Large parcels of land used for burying deceased persons. May be public or private, the private usually being of a specific religious denomination.
An assessment of property under one ownership but located in more than one assessment district. Used for railroads and public utilities to stabilize the assessment value.
CENTRAL BUSINESS DISTRICT
An area of a city where most of the major businesses are located. The "downtown" area.
(1) The downtown area of a major city. (2) A city which is central to a metropolitan area containing many cities. The name of the central city is used for the whole area. For example: Los Angeles metropolitan area.
CERCLA (COMPREHENSIVE ENVIRONMENTAL RESPONSE, COMPENSATION, AND LIABILITY ACT)
A writing, either from a court or other public body, giving assurances of existing conditions or facts, and giving rights or creating obligations.
CERTIFICATE BACKED MORTGAGE
A variation of the buydown. The seller purchases a savings certificate (usually with the proceeds of the sale) from the lender. The lender sets the buyer's interest rate below market (generally 2 percent above the certificate rate). Should the seller withdraw the certificate funds, the buyer's rate goes to market rate.
CERTIFICATE OF DEPOSIT (C.D.)
A specific sum of money deposited into a savings institution for a specified time period, and bearing a higher rate of interest than a passbook account if left to maturity. Does not have withdrawal privileges as does a passbook account. Also called a time certificate of deposit (T.C.D.)
CERTIFICATE OF DEPOSIT INDEX
One of the many indices that may be used for interest rate changes in an adjustable rate mortgage.
CERTIFICATE OF ELIGIBILITY
A certificate obtained by a veteran from a Veteran's Administration office which states that the veteran is eligible for a V.A. insured loan. There is a list of requirements (when and how long the veteran served, type of discharge, etc.) which also may be obtained from the V.A. office.
CERTIFICATE OF OCCUPANCY
A certificate issued by a local building department to a builder or renovator, stating that the building is in proper condition to be occupied.
CERTIFICATE OF PURCHASE
See: Certificate of Sale.
CERTIFICATE OF REASONABLE VALUE
A certificate giving the estimate of value on which to base a loan guaranteed by the Veterans Administration.
CERTIFICATE OF REDEMPTION
Evidence of redeeming (buying back) a property by the owner after losing it through a judicial sale. The time limit for redemption is set by statute.
CERTIFICATE OF SALE
Certificate issued to the buyer at a judicial sale (such as a tax sale), which will entitle the buyer to a deed upon confirmation of the sale by the court or if the land is not redeemed within a specified time.
CERTIFICATE OF TITLE
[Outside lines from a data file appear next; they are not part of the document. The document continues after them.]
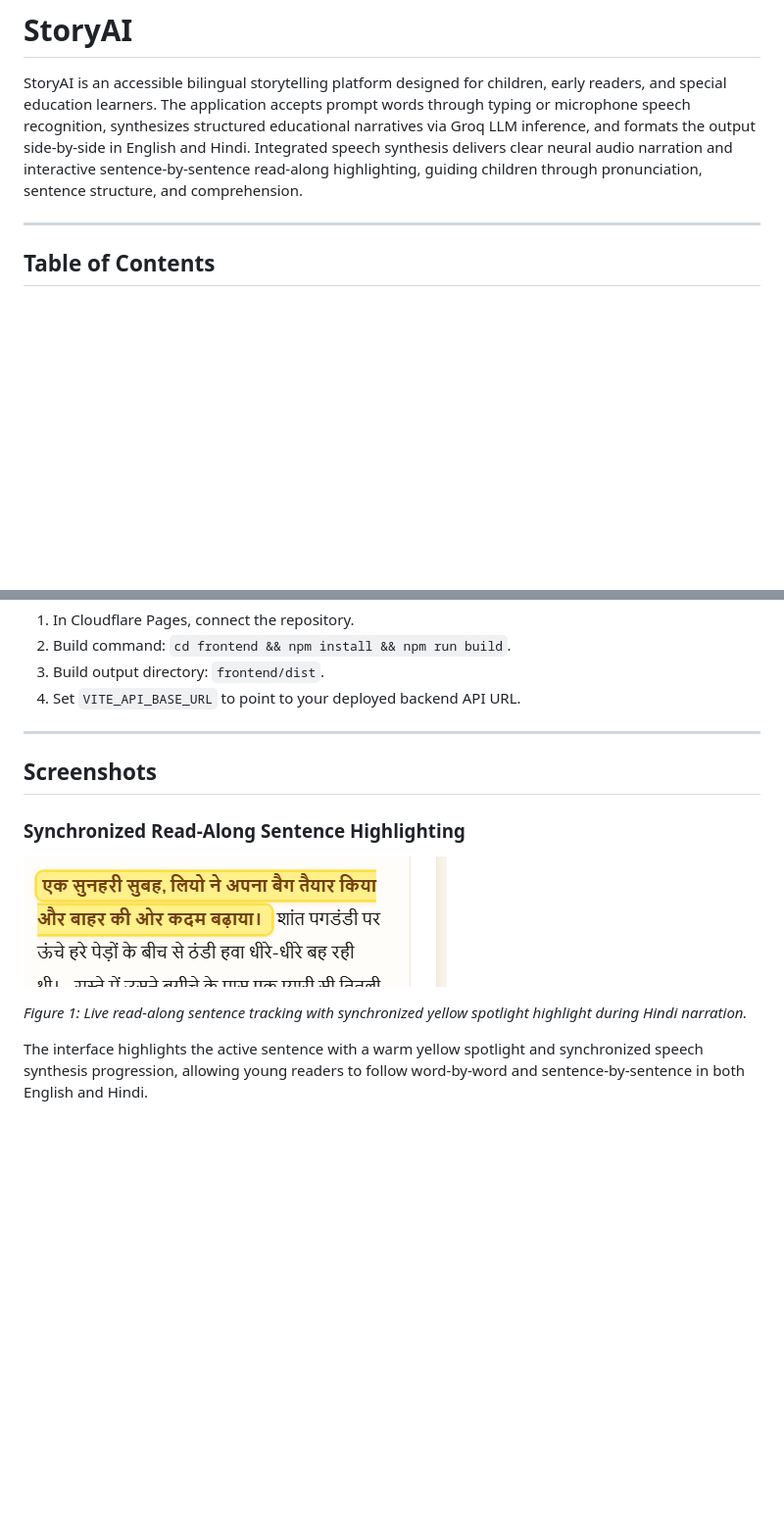
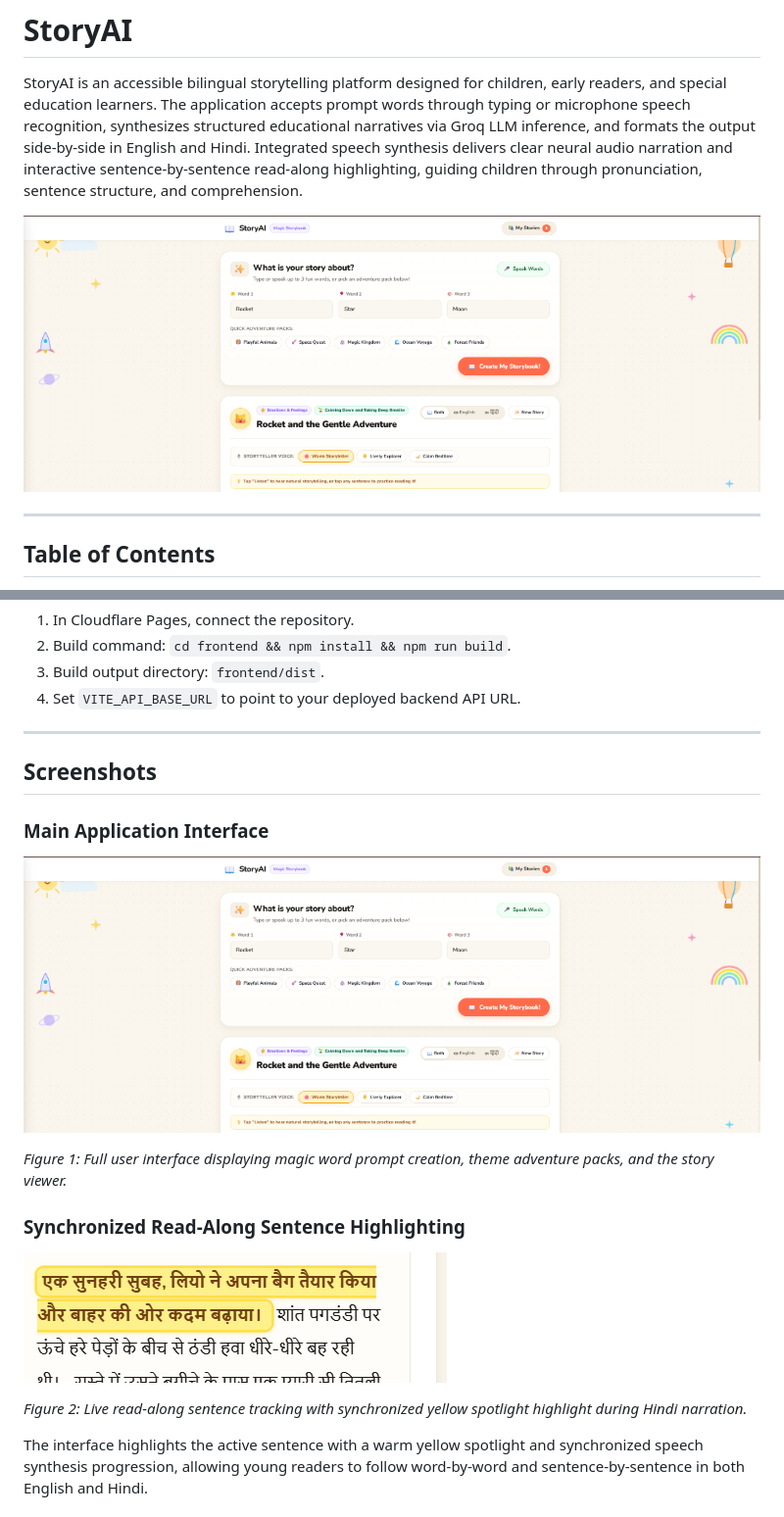
Before and after one commit to Mrvikas06/StoryAi, a Markdown page: README.md, 2 parts joined by grey strips. Shown at 98% size. Rendered like a GitHub page; pictures changed too: docs/screenshots/app-overview.png (added); blank space fills up the shorter version.

Commit message:
Update screenshot docs

```diff
--- a/README.md
+++ b/README.md
@@ -1,6 +1,8 @@
 # StoryAI
 
 StoryAI is an accessible bilingual storytelling platform designed for children, early readers, and special education learners. The application accepts prompt words through typing or microphone speech recognition, synthesizes structured educational narratives via Groq LLM inference, and formats the output side-by-side in English and Hindi. Integrated speech synthesis delivers clear neural audio narration and interactive sentence-by-sentence read-along highlighting, guiding children through pronunciation, sentence structure, and comprehension.
+
+![StoryAI Application Interface](docs/screenshots/app-overview.png)
 
 ---
 
@@ -365,11 +367,17 @@ The repository contains `vercel.json` configured for zero-configuration deployme
 
 ## Screenshots
 
+### Main Application Interface
+
+![StoryAI Application Interface](docs/screenshots/app-overview.png)
+
+*Figure 1: Full user interface displaying magic word prompt creation, theme adventure packs, and the story viewer.*
+
 ### Synchronized Read-Along Sentence Highlighting
 
 ![StoryAI Read-Along Sentence Highlighting](docs/screenshots/story-read-along.png)
 
-*Figure 1: Live read-along sentence tracking with synchronized yellow spotlight highlight during Hindi narration.*
+*Figure 2: Live read-along sentence tracking with synchronized yellow spotlight highlight during Hindi narration.*
 
 The interface highlights the active sentence with a warm yellow spotlight and synchronized speech synthesis progression, allowing young readers to follow word-by-word and sentence-by-sentence in both English and Hindi.
 
```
In areas where attorneys examine abstracts or chains of title, a written opinion, executed by the examining attorney, stating that title is vested as stated in the abstract.
CERTIFICATE OF VETERAN STATUS
The evidence of eligibility given to a veteran by the VA. The certificate gives the veteran status to obtain certain loans with less money down.
A personal check drawn by an individual which is certified (guaranteed) to be good. The bank holds the funds to pay the certified check and will not pay any other checks drawn on the account if such payment would impede payment of the certified check. The bank also will not honor a stop payment of a certified check.
CERTIFIED COMMERCIAL INVESTMENT MEMBER (CCIM)
A designation conferred by the Commercial Investment Real Estate Institute, an affiliate of the NATIONAL ASSOCIATION OF REALTORS. The designation recognizes expertise in many different areas including commercial real estate sales, leasing, property management, appraisal, development, lending and investment counseling.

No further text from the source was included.